--- START ---

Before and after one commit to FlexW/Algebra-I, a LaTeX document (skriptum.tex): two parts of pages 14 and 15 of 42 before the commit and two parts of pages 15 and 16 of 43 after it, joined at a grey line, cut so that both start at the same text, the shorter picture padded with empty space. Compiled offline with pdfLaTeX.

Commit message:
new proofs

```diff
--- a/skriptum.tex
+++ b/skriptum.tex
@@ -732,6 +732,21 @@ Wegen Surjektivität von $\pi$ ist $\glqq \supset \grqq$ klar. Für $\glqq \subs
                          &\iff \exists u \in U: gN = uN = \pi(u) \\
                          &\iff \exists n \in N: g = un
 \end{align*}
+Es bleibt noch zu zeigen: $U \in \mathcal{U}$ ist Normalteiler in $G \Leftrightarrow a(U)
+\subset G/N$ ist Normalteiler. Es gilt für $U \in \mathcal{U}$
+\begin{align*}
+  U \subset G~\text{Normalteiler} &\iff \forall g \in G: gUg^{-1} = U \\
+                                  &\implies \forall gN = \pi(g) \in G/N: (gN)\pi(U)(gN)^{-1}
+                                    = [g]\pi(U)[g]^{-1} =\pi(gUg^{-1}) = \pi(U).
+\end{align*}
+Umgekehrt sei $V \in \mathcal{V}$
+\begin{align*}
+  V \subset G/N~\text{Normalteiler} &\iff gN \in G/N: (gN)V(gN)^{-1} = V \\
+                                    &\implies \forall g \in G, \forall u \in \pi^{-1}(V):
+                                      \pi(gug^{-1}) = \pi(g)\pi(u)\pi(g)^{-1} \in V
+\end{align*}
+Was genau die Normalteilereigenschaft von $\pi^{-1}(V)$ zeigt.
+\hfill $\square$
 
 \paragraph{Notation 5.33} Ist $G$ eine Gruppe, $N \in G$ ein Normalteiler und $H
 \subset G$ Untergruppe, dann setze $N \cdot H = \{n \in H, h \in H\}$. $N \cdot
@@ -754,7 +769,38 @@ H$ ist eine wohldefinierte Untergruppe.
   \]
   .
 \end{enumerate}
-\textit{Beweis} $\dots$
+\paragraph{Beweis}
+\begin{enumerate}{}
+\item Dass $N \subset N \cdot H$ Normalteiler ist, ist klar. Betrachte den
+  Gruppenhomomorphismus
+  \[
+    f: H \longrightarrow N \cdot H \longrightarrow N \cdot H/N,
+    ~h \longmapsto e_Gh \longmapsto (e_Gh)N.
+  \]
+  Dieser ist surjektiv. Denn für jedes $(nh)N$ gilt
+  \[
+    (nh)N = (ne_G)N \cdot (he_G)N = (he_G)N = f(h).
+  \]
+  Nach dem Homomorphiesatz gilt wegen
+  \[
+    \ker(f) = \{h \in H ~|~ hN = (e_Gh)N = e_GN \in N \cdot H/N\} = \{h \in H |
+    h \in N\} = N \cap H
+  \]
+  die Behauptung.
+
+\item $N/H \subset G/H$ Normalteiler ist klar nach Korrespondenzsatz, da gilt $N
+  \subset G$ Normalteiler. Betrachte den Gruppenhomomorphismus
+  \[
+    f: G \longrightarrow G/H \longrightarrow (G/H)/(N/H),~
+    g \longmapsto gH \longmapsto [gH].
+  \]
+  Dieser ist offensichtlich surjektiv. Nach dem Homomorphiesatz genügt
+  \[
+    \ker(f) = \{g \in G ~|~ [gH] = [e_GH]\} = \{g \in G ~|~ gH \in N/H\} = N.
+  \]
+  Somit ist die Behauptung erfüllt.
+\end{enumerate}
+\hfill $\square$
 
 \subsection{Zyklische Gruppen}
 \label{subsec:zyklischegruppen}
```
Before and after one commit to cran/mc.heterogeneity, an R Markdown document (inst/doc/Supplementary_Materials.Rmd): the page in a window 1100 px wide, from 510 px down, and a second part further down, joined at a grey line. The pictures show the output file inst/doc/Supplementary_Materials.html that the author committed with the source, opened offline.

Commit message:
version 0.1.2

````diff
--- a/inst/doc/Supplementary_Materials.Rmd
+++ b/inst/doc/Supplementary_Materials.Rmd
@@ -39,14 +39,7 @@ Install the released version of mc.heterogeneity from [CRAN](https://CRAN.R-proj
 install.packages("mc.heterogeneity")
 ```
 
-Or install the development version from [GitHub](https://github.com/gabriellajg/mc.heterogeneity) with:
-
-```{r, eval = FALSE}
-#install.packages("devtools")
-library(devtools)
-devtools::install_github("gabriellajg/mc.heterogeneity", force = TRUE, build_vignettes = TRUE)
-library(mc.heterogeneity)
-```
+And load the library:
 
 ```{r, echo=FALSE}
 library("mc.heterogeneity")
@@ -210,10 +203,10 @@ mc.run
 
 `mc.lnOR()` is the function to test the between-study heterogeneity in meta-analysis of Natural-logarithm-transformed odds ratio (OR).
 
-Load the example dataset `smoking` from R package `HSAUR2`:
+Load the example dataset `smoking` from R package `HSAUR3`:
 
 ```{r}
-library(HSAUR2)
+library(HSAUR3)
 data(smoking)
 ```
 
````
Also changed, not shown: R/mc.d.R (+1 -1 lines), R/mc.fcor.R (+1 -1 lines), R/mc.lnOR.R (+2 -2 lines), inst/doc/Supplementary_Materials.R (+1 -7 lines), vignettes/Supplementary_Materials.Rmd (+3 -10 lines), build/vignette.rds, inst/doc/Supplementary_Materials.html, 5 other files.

--- END ---

### ASSIGNED TASK
Repeat the listing. Keep each line precisely as shown.

### RESPONSE TO THE EXERCISE
Before and after one commit to FlexW/Algebra-I, a LaTeX document (skriptum.tex): two parts of pages 14 and 15 of 42 before the commit and two parts of pages 15 and 16 of 43 after it, joined at a grey line, cut so that both start at the same text, the shorter picture padded with empty space. Compiled offline with pdfLaTeX.

Commit message:
new proofs

```diff
--- a/skriptum.tex
+++ b/skriptum.tex
@@ -732,6 +732,21 @@ Wegen Surjektivität von $\pi$ ist $\glqq \supset \grqq$ klar. Für $\glqq \subs
                          &\iff \exists u \in U: gN = uN = \pi(u) \\
                          &\iff \exists n \in N: g = un
 \end{align*}
+Es bleibt noch zu zeigen: $U \in \mathcal{U}$ ist Normalteiler in $G \Leftrightarrow a(U)
+\subset G/N$ ist Normalteiler. Es gilt für $U \in \mathcal{U}$
+\begin{align*}
+  U \subset G~\text{Normalteiler} &\iff \forall g \in G: gUg^{-1} = U \\
+                                  &\implies \forall gN = \pi(g) \in G/N: (gN)\pi(U)(gN)^{-1}
+                                    = [g]\pi(U)[g]^{-1} =\pi(gUg^{-1}) = \pi(U).
+\end{align*}
+Umgekehrt sei $V \in \mathcal{V}$
+\begin{align*}
+  V \subset G/N~\text{Normalteiler} &\iff gN \in G/N: (gN)V(gN)^{-1} = V \\
+                                    &\implies \forall g \in G, \forall u \in \pi^{-1}(V):
+                                      \pi(gug^{-1}) = \pi(g)\pi(u)\pi(g)^{-1} \in V
+\end{align*}
+Was genau die Normalteilereigenschaft von $\pi^{-1}(V)$ zeigt.
+\hfill $\square$
 
 \paragraph{Notation 5.33} Ist $G$ eine Gruppe, $N \in G$ ein Normalteiler und $H
 \subset G$ Untergruppe, dann setze $N \cdot H = \{n \in H, h \in H\}$. $N \cdot
@@ -754,7 +769,38 @@ H$ ist eine wohldefinierte Untergruppe.
   \]
   .
 \end{enumerate}
-\textit{Beweis} $\dots$
+\paragraph{Beweis}
+\begin{enumerate}{}
+\item Dass $N \subset N \cdot H$ Normalteiler ist, ist klar. Betrachte den
+  Gruppenhomomorphismus
+  \[
+    f: H \longrightarrow N \cdot H \longrightarrow N \cdot H/N,
+    ~h \longmapsto e_Gh \longmapsto (e_Gh)N.
+  \]
+  Dieser ist surjektiv. Denn für jedes $(nh)N$ gilt
+  \[
+    (nh)N = (ne_G)N \cdot (he_G)N = (he_G)N = f(h).
+  \]
+  Nach dem Homomorphiesatz gilt wegen
+  \[
+    \ker(f) = \{h \in H ~|~ hN = (e_Gh)N = e_GN \in N \cdot H/N\} = \{h \in H |
+    h \in N\} = N \cap H
+  \]
+  die Behauptung.
+
+\item $N/H \subset G/H$ Normalteiler ist klar nach Korrespondenzsatz, da gilt $N
+  \subset G$ Normalteiler. Betrachte den Gruppenhomomorphismus
+  \[
+    f: G \longrightarrow G/H \longrightarrow (G/H)/(N/H),~
+    g \longmapsto gH \longmapsto [gH].
+  \]
+  Dieser ist offensichtlich surjektiv. Nach dem Homomorphiesatz genügt
+  \[
+    \ker(f) = \{g \in G ~|~ [gH] = [e_GH]\} = \{g \in G ~|~ gH \in N/H\} = N.
+  \]
+  Somit ist die Behauptung erfüllt.
+\end{enumerate}
+\hfill $\square$
 
 \subsection{Zyklische Gruppen}
 \label{subsec:zyklischegruppen}
```
Before and after one commit to cran/mc.heterogeneity, an R Markdown document (inst/doc/Supplementary_Materials.Rmd): the page in a window 1100 px wide, from 510 px down, and a second part further down, joined at a grey line. The pictures show the output file inst/doc/Supplementary_Materials.html that the author committed with the source, opened offline.

Commit message:
version 0.1.2

````diff
--- a/inst/doc/Supplementary_Materials.Rmd
+++ b/inst/doc/Supplementary_Materials.Rmd
@@ -39,14 +39,7 @@ Install the released version of mc.heterogeneity from [CRAN](https://CRAN.R-proj
 install.packages("mc.heterogeneity")
 ```
 
-Or install the development version from [GitHub](https://github.com/gabriellajg/mc.heterogeneity) with:
-
-```{r, eval = FALSE}
-#install.packages("devtools")
-library(devtools)
-devtools::install_github("gabriellajg/mc.heterogeneity", force = TRUE, build_vignettes = TRUE)
-library(mc.heterogeneity)
-```
+And load the library:
 
 ```{r, echo=FALSE}
 library("mc.heterogeneity")
@@ -210,10 +203,10 @@ mc.run
 
 `mc.lnOR()` is the function to test the between-study heterogeneity in meta-analysis of Natural-logarithm-transformed odds ratio (OR).
 
-Load the example dataset `smoking` from R package `HSAUR2`:
+Load the example dataset `smoking` from R package `HSAUR3`:
 
 ```{r}
-library(HSAUR2)
+library(HSAUR3)
 data(smoking)
 ```
 
````
Also changed, not shown: R/mc.d.R (+1 -1 lines), R/mc.fcor.R (+1 -1 lines), R/mc.lnOR.R (+2 -2 lines), inst/doc/Supplementary_Materials.R (+1 -7 lines), vignettes/Supplementary_Materials.Rmd (+3 -10 lines), build/vignette.rds, inst/doc/Supplementary_Materials.html, 5 other files.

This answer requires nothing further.